Originally published by Frontline Defence News
Canada’s defence industry contributed $6.7 billion in GDP, $10 billion in revenues and 63,000 jobs to the Canadian economy in 2014, according to a new report developed by Innovation, Science and Economic Development Canada and Statistics Canada in collaboration with the Canadian Association of Defence and Security Industries (CADSI.
The report, State of Canada’s Defence Industry, 2014, was launched on the opening day of CANSEC 2016, Canada’s global defence and security trade show at the EY Centre in Ottawa.
“This study is important for both industry and government,” said CADSI President Christyn Cianfarani. “It is the most detailed and comprehensive study of the Canadian defence sector ever conducted and it confirms that Canada’s defence industry is high wage, export intensive, technology rich and pan-Canadian.”

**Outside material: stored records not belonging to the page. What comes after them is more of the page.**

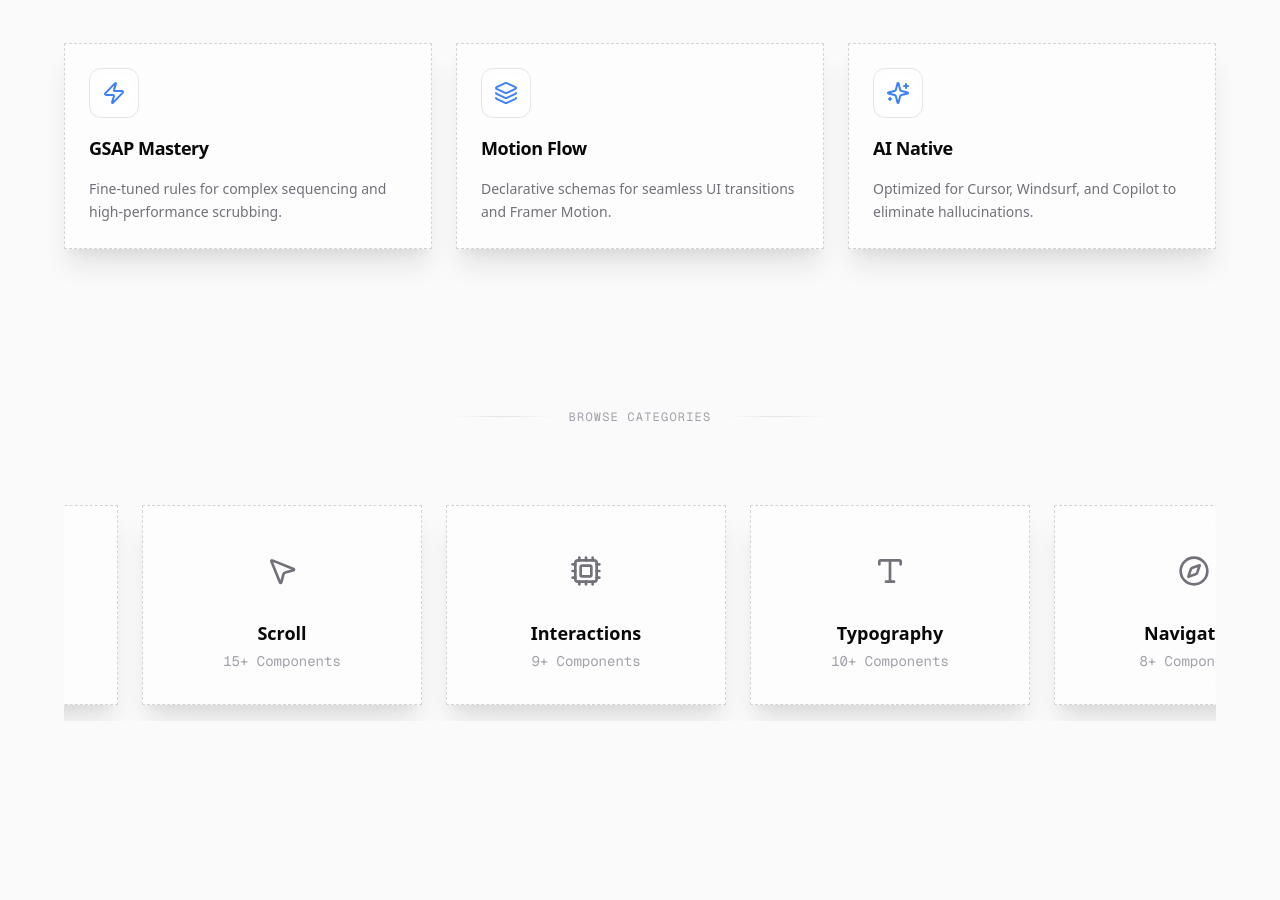
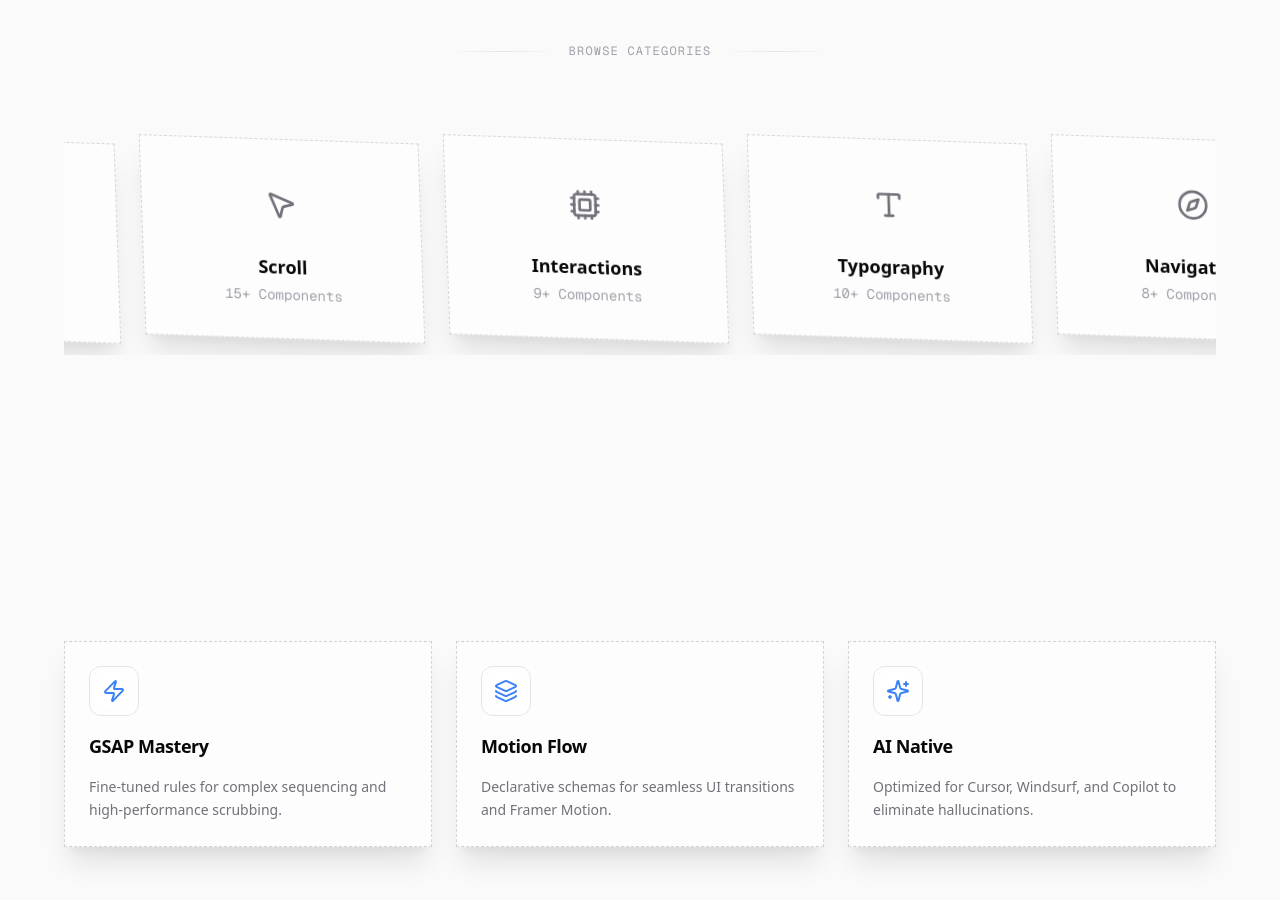
Before and after one commit to zbailey83/animatAI, a Next.js app in the folder animai-library/: page / in a window 1280 px wide. Shown: the part 880-1780 px from the top of the page. Built offline with nearby package versions, Linux system fonts and the light colour scheme.

Commit message:
feat: add animated gradient trace SVG component and infinite draggable category carousel.

```diff
--- a/animai-library/app/page.tsx
+++ b/animai-library/app/page.tsx
@@ -94,6 +94,23 @@ export default function Home() {
                         </Link>
                     </motion.div>
 
+
+                    {/* Component Categories Section */}
+                    <motion.div
+                        initial={{ opacity: 0 }}
+                        animate={{ opacity: 1 }}
+                        transition={{ delay: 1.0 }}
+                        className="pt-24 w-full"
+                    >
+                        <div className="flex items-center gap-4 mb-4 justify-center">
+                            <div className="h-px bg-gradient-to-r from-transparent via-border-subtle to-transparent w-full max-w-[100px]" />
+                            <span className="text-xs font-mono uppercase tracking-widest text-text-muted">Browse Categories</span>
+                            <div className="h-px bg-gradient-to-r from-transparent via-border-subtle to-transparent w-full max-w-[100px]" />
+                        </div>
+
+                        <InfiniteCategoryCarousel />
+                    </motion.div>
+
                     {/* Feature Cards */}
                     <div className="grid grid-cols-1 md:grid-cols-3 gap-6 pt-24">
                         {[
@@ -117,7 +134,7 @@ export default function Home() {
                                 key={i}
                                 initial={{ opacity: 0, y: 30 }}
                                 animate={{ opacity: 1, y: 0 }}
-                                transition={{ delay: 1 + (i * 0.1) }}
+                                transition={{ delay: 1.4 + (i * 0.1) }}
                                 className="glass-card p-6 space-y-4 text-left group"
                             >
                                 <div className="glass-panel p-3 w-fit group-hover:scale-110 transition-transform">
@@ -132,22 +149,6 @@ export default function Home() {
                             </motion.div>
                         ))}
                     </div>
-
-                    {/* Component Categories Section */}
-                    <motion.div
-                        initial={{ opacity: 0 }}
-                        animate={{ opacity: 1 }}
-                        transition={{ delay: 1.4 }}
-                        className="pt-24 w-full"
-                    >
-                        <div className="flex items-center gap-4 mb-4 justify-center">
-                            <div className="h-px bg-gradient-to-r from-transparent via-border-subtle to-transparent w-full max-w-[100px]" />
-                            <span className="text-xs font-mono uppercase tracking-widest text-text-muted">Browse Categories</span>
-                            <div className="h-px bg-gradient-to-r from-transparent via-border-subtle to-transparent w-full max-w-[100px]" />
-                        </div>
-
-                        <InfiniteCategoryCarousel />
-                    </motion.div>
                 </div>
             </main>
 
--- a/animai-library/components/InfiniteCategoryCarousel.tsx
+++ b/animai-library/components/InfiniteCategoryCarousel.tsx
@@ -21,11 +21,61 @@ if (typeof window !== "undefined") {
 }
 
 const CATEGORIES = [
-    { name: 'Typography', icon: Type, href: '/library/typography', count: '10+' },
-    { name: 'Navigation', icon: Compass, href: '/library/navigation', count: '8+' },
-    { name: 'Pricing', icon: CreditCard, href: '/library/pricing', count: '12+' },
-    { name: 'Scroll', icon: MousePointer2, href: '/library/scroll', count: '15+' },
-    { name: 'Interactions', icon: Cpu, href: '/library/interactions', count: '9+' },
+    {
+        name: 'Typography',
+        icon: Type,
+        href: '/library/typography',
+        count: '10+',
+        styles: {
+            hoverBorder: 'hover:border-cyan-500/50',
+            iconBg: 'group-hover:bg-cyan-500/10',
+            iconColor: 'group-hover:text-cyan-500'
+        }
+    },
+    {
+        name: 'Navigation',
+        icon: Compass,
+        href: '/library/navigation',
+        count: '8+',
+        styles: {
+            hoverBorder: 'hover:border-emerald-500/50',
+            iconBg: 'group-hover:bg-emerald-500/10',
+            iconColor: 'group-hover:text-emerald-500'
+        }
+    },
+    {
+        name: 'Pricing',
+        icon: CreditCard,
+        href: '/library/pricing',
+        count: '12+',
+        styles: {
+            hoverBorder: 'hover:border-violet-500/50',
+            iconBg: 'group-hover:bg-violet-500/10',
+            iconColor: 'group-hover:text-violet-500'
+        }
+    },
+    {
+        name: 'Scroll',
+        icon: MousePointer2,
+        href: '/library/scroll',
+        count: '15+',
+        styles: {
+            hoverBorder: 'hover:border-amber-500/50',
+            iconBg: 'group-hover:bg-amber-500/10',
+            iconColor: 'group-hover:text-amber-500'
+        }
+    },
+    {
+        name: 'Interactions',
+        icon: Cpu,
+        href: '/library/interactions',
+        count: '9+',
+        styles: {
+            hoverBorder: 'hover:border-rose-500/50',
+            iconBg: 'group-hover:bg-rose-500/10',
+            iconColor: 'group-hover:text-rose-500'
+        }
+    },
 ];
 
 // Duplicate items to create a seamless loop effect
@@ -39,22 +89,48 @@ export function InfiniteCategoryCarousel() {
         const boxes = gsap.utils.toArray('.category-card');
 
         const loop = horizontalLoop(boxes, {
-            paused: true, // Start paused or playing? Usually playing.
+            paused: true,
             draggable: true,
             center: true,
             repeat: -1,
             speed: 1.5,
-            paddingRight: 24, // Matches gap-6 (24px)
-            snap: false // Snap can be tricky without inertia plugin, disable for smoother free-scroll feeling or set to 1 for generic snapping
+            paddingRight: 24,
+            snap: false
         });
 
-        // Start playing
         loop.play();
-
         setLoopInstance(loop);
 
+        // Velocity Tilt Logic
+        let lastX = 0;
+        let velocity = 0;
+
+        const updateTilt = () => {
+            const currentX = gsap.getProperty(boxes[0], "xPercent") as number;
+            let delta = currentX - lastX;
+
+            if (Math.abs(delta) > 50) {
+                delta = 0;
+            }
+
+            velocity += (delta - velocity) * 0.1;
+
+            const tilt = velocity * -5;
+            const clampedTilt = Math.max(-10, Math.min(10, tilt));
+
+            gsap.set(".category-card-inner", {
+                skewX: clampedTilt,
+                rotateZ: clampedTilt * 0.5,
+                transformOrigin: "center center"
+            });
+
+            lastX = currentX;
+        };
+
+        gsap.ticker.add(updateTilt);
+
         return () => {
-            // Cleanup if needed, though gsap.context handles most
+            gsap.ticker.remove(updateTilt);
             if (loop.draggable) loop.draggable.kill();
             loop.kill();
         }
@@ -70,7 +146,12 @@ export function InfiniteCategoryCarousel() {
     };
 
     return (
-        <div ref={containerRef} className="w-full relative py-12 group">
+        <div
+            ref={containerRef}
+            className="w-full relative py-12 group"
+            onMouseEnter={() => loopInstance?.pause()}
+            onMouseLeave={() => loopInstance?.play()}
+        >
 
             {/* Carousel Container */}
             <div className="overflow-hidden w-full cursor-grab active:cursor-grabbing py-4">
@@ -81,9 +162,9 @@ export function InfiniteCategoryCarousel() {
                             className="category-card flex-shrink-0 w-[240px] md:w-[280px]"
                         >
                             <Link href={cat.href} draggable={false} className="block h-full">
-                                <div className="glass-card p-6 h-[200px] flex flex-col items-center justify-center gap-4 text-center hover:border-accent-blue/50 transition-colors select-none">
-                                    <div className="p-4 rounded-full bg-bg-secondary/50 group-hover:bg-accent-blue/10 transition-colors">
-                                        <cat.icon size={32} className="text-text-secondary group-hover:text-accent-blue transition-colors" />
+                                <div className={`category-card-inner glass-card p-6 h-[200px] flex flex-col items-center justify-center gap-4 text-center ${cat.styles.hoverBorder} transition-colors select-none`}>
+                                    <div className={`p-4 rounded-full bg-bg-secondary/50 ${cat.styles.iconBg} transition-colors`}>
+                                        <cat.icon size={32} className={`text-text-secondary ${cat.styles.iconColor} transition-colors`} />
                                     </div>
                                     <div>
                                         <h3 className="text-lg font-bold mb-1">{cat.name}</h3>
--- a/animai-library/components/library/GradientTrace.tsx
+++ b/animai-library/components/library/GradientTrace.tsx
@@ -41,7 +41,7 @@ export function GradientTrace() {
     }, { scope: container });
 
     return (
-        <div ref={container} className="flex items-center justify-center p-8 bg-zinc-950 rounded-xl border border-zinc-900 aspect-square">
+        <div ref={container} className="flex items-center justify-center p-8 glass-card aspect-square">
             <div className="w-full max-w-[200px]">
                 <svg
                     id="svg-stage"
--- a/animai-library/components/library/ProgressSVGPath.tsx
+++ /dev/null
@@ -1,45 +0,0 @@
-"use client";
-
-import { useEffect, useRef, useState } from "react";
-
-export function ProgressSVGPath() {
-    const pathRef = useRef<SVGPathElement>(null);
-    const [progress, setProgress] = useState(0);
-
-    useEffect(() => {
-        if (!pathRef.current) return;
-
-        const length = pathRef.current.getTotalLength();
-        pathRef.current.style.strokeDasharray = `${length}`;
-        pathRef.current.style.strokeDashoffset = `${length}`;
-
-        const interval = setInterval(() => {
-            setProgress((prev) => {
-                const next = prev + 1;
-                if (next > 100) return 0;
-
-                if (pathRef.current) {
-                    pathRef.current.style.strokeDashoffset = `${length - (length * next) / 100}`;
-                }
-                return next;
-            });
-        }, 30);
-
-        return () => clearInterval(interval);
-    }, []);
-
-    return (
-        <div className="h-32 flex items-center justify-center bg-gradient-to-br from-indigo-900/20 to-purple-900/20 rounded-lg">
-            <svg width="200" height="100" viewBox="0 0 200 100">
-                <path
-                    ref={pathRef}
-                    d="M 10 50 Q 50 10, 100 50 T 190 50"
-                    fill="none"
-                    stroke="#8b5cf6"
-                    strokeWidth="3"
-                    strokeLinecap="round"
-                />
-            </svg>
-        </div>
-    );
-}
```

The report indicates that Canada’s defence industry compensation is 60 per cent higher than the national average. The sector’s export performance is 60 per cent of sales, up from 50 percent in 2011. Engineers, scientists, researchers, technicians and technologists comprise over 30 per cent of the jobs in the defence industry, which highlights the innovative nature of the sector. Production workers make up another 40 per cent of the defence labour force.

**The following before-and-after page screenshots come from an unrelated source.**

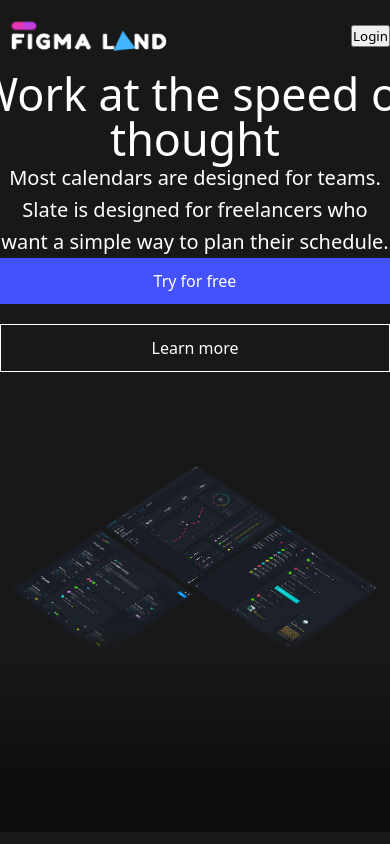
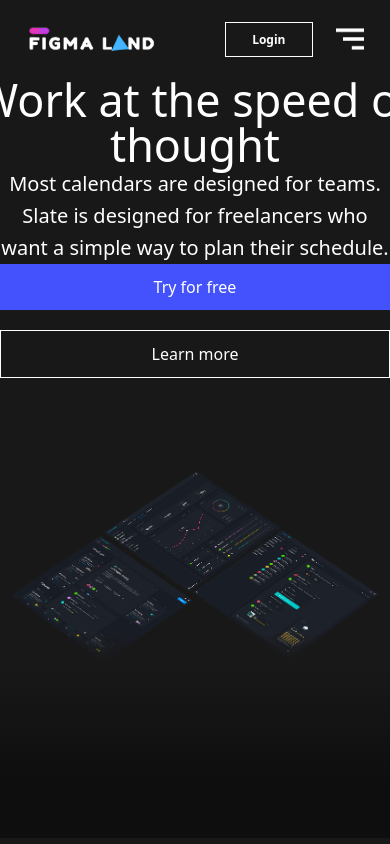
Before and after one commit to Caiorossi00/Frontend-Test---ADAC-Softwares, a React (Vite) app: page / in a window 390 px wide. Shown: the top 844 px of the page. Built offline with nearby package versions, Linux system fonts and the light colour scheme.

Commit message:
style: adjust navbar layout and mobile menu behavior

```diff
--- a/src/App.jsx
+++ b/src/App.jsx
@@ -14,13 +14,13 @@
     <>
       <Navbar />
       <Hero />
-      <Features />
+      {/* <Features />
       <Contents />
       <Gallery />
       <Partners />
       <Testimonials />
       <Card />
-      <Footer />
+      <Footer /> */}
     </>
   );
 }
--- a/src/assets/styles/Navbar.scss
+++ b/src/assets/styles/Navbar.scss
@@ -2,29 +2,110 @@
   display: flex;
   align-items: center;
   justify-content: space-between;
+  flex-wrap: wrap;
+  width: 70%;
+  margin: 10px auto;
 
   .navbar-logo {
-    height: 72px;
+    height: 58px;
   }
 
   .navbar-menu {
-    display: none;
+    display: flex;
     list-style: none;
     gap: 2rem;
+    font-weight: 600;
 
     li a {
       text-decoration: none;
       color: inherit;
+      font-size: 14px;
     }
   }
 
-  .navbar-button {
-    font-weight: 500;
+  .navbar-actions {
+    display: flex;
+    align-items: center;
+    gap: 1rem;
   }
 
-  @media (min-width: 1024px) {
+  .navbar-button {
+    background-color: transparent;
+    color: white;
+    border: 1px solid white;
+    padding: 8px 30px;
+    font-weight: 600;
+    cursor: pointer;
+  }
+
+  .navbar-hamburger {
+    display: none;
+    background: none;
+    border: none;
+    padding: 0;
+    cursor: pointer;
+
+    img {
+      width: 42px;
+      height: 42px;
+      display: block;
+    }
+
+    .navbar-close {
+      font-size: 26px;
+      font-weight: 600;
+      line-height: 1;
+      color: white;
+      align-self: flex-end;
+      margin-left: 55vw;
+    }
+  }
+
+  @media (max-width: 1023px) {
+    width: 90%;
+
     .navbar-menu {
-      display: flex;
+      overflow: hidden;
+      flex-direction: column;
+      gap: 1rem;
+
+      max-height: 0;
+      opacity: 0;
+      transform: translateY(-8px);
+
+      transition:
+        max-height 0.3s ease,
+        opacity 0.25s ease,
+        transform 0.25s ease;
+
+      flex-basis: 100%;
+      order: 2;
+    }
+
+    .navbar-menu.is-open {
+      max-height: 500px;
+      opacity: 1;
+      transform: translateY(0);
+      margin-top: 1rem;
+    }
+
+    .navbar-logo {
+      order: 1;
+    }
+
+    .navbar-actions {
+      order: 1;
+    }
+
+    .navbar-hamburger {
+      display: block;
+    }
+  }
+
+  @media (max-width: 767px) {
+    .navbar-button {
+      padding: 8px 26px;
+      font-size: 12px;
     }
   }
 }
--- a/src/components/Navbar.jsx
+++ b/src/components/Navbar.jsx
@@ -1,12 +1,16 @@
+import { useState } from "react";
 import logo from "../assets/images/logo-dark.png";
+import menuIcon from "../assets/images/mobile-menu.png";
 import "../assets/styles/Navbar.scss";
 
 const Navbar = () => {
+  const [menuOpen, setMenuOpen] = useState(false);
+
   return (
     <nav className="navbar">
       <img src={logo} alt="Figma Land" className="navbar-logo" />
 
-      <ul className="navbar-menu">
+      <ul className={`navbar-menu ${menuOpen ? "is-open" : ""}`}>
         <li>
           <a href="#home">Home</a>
         </li>
@@ -21,9 +25,24 @@
         </li>
       </ul>
 
-      <button type="button" className="navbar-button">
-        Login
-      </button>
+      <div className="navbar-actions">
+        <button type="button" className="navbar-button">
+          Login
+        </button>
+
+        <button
+          className="navbar-hamburger"
+          aria-label="Menu"
+          aria-expanded={menuOpen}
+          onClick={() => setMenuOpen(!menuOpen)}
+        >
+          {menuOpen ? (
+            <span className="navbar-close">✕</span>
+          ) : (
+            <img src={menuIcon} alt="" />
+          )}
+        </button>
+      </div>
     </nav>
   );
 };
```
Also changed, not shown: src/assets/images/mobile-menu.png (added).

“Companies that make up the Canadian defence industrial base—most of which are present here at CANSEC—and the types of jobs they offer, are what Canada needs and what governments should value in today’s global economy,” concluded Ms. Cianfarani. “With the recapitalisation of the Canadian Armed Forces currently underway, the Government of Canada has the opportunity of a generation to make the Canadian defence industry a source of innovation-led growth.”

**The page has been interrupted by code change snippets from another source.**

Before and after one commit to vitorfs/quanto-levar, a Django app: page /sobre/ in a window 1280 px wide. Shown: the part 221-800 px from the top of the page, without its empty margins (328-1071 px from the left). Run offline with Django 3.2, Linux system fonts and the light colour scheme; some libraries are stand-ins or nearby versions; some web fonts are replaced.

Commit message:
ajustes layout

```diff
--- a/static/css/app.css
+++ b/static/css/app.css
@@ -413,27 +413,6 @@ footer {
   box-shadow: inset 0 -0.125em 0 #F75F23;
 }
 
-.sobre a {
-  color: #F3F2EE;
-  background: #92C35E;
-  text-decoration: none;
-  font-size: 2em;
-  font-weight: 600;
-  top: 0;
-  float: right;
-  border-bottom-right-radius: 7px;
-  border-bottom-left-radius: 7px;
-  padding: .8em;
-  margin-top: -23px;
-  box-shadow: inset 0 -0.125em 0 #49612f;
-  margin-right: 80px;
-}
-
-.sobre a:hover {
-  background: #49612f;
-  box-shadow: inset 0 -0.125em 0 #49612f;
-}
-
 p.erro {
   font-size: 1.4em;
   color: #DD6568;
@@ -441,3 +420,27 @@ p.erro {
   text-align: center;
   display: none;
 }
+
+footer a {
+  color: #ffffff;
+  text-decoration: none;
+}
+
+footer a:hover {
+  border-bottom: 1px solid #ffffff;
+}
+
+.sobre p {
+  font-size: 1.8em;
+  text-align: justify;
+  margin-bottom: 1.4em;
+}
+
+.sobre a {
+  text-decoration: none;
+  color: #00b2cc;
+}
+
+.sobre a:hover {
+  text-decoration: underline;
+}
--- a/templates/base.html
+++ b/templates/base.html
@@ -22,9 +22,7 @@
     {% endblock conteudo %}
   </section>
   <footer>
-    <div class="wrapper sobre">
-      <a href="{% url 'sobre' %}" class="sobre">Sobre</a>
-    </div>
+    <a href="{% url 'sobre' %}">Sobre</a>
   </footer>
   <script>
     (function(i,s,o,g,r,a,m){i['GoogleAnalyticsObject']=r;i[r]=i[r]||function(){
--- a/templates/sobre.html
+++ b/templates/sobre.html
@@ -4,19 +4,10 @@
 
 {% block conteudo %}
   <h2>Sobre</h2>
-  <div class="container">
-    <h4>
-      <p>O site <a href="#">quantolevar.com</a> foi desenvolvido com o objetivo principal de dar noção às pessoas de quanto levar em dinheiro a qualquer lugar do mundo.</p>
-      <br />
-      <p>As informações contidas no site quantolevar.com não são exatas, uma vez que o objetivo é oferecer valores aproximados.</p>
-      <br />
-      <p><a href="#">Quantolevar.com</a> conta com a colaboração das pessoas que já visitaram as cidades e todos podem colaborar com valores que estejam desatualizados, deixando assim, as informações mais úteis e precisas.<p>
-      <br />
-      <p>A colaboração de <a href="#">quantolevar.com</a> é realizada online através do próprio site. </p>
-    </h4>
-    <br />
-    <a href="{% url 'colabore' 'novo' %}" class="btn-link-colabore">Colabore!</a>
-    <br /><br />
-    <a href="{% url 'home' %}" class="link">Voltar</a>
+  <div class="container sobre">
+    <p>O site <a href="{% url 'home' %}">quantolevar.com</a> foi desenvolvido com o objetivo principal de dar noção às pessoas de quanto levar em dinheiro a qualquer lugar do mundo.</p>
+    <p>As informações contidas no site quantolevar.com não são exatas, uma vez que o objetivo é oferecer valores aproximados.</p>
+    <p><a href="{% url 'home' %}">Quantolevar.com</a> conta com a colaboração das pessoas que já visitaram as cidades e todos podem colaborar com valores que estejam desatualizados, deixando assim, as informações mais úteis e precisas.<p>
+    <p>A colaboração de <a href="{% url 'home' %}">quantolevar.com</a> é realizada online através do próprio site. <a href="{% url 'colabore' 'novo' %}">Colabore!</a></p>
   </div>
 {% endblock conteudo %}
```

CANSEC is Canada's global defence and security trade show, hosted by CADSI since 1998. Over the years, CANSEC has grown to a global show that welcomes over 11,000 registrants from Canada and abroad to see first-hand Canadian goods and technologies sought the world over.
The full report can be found at: www.madeacrosscanada.ca.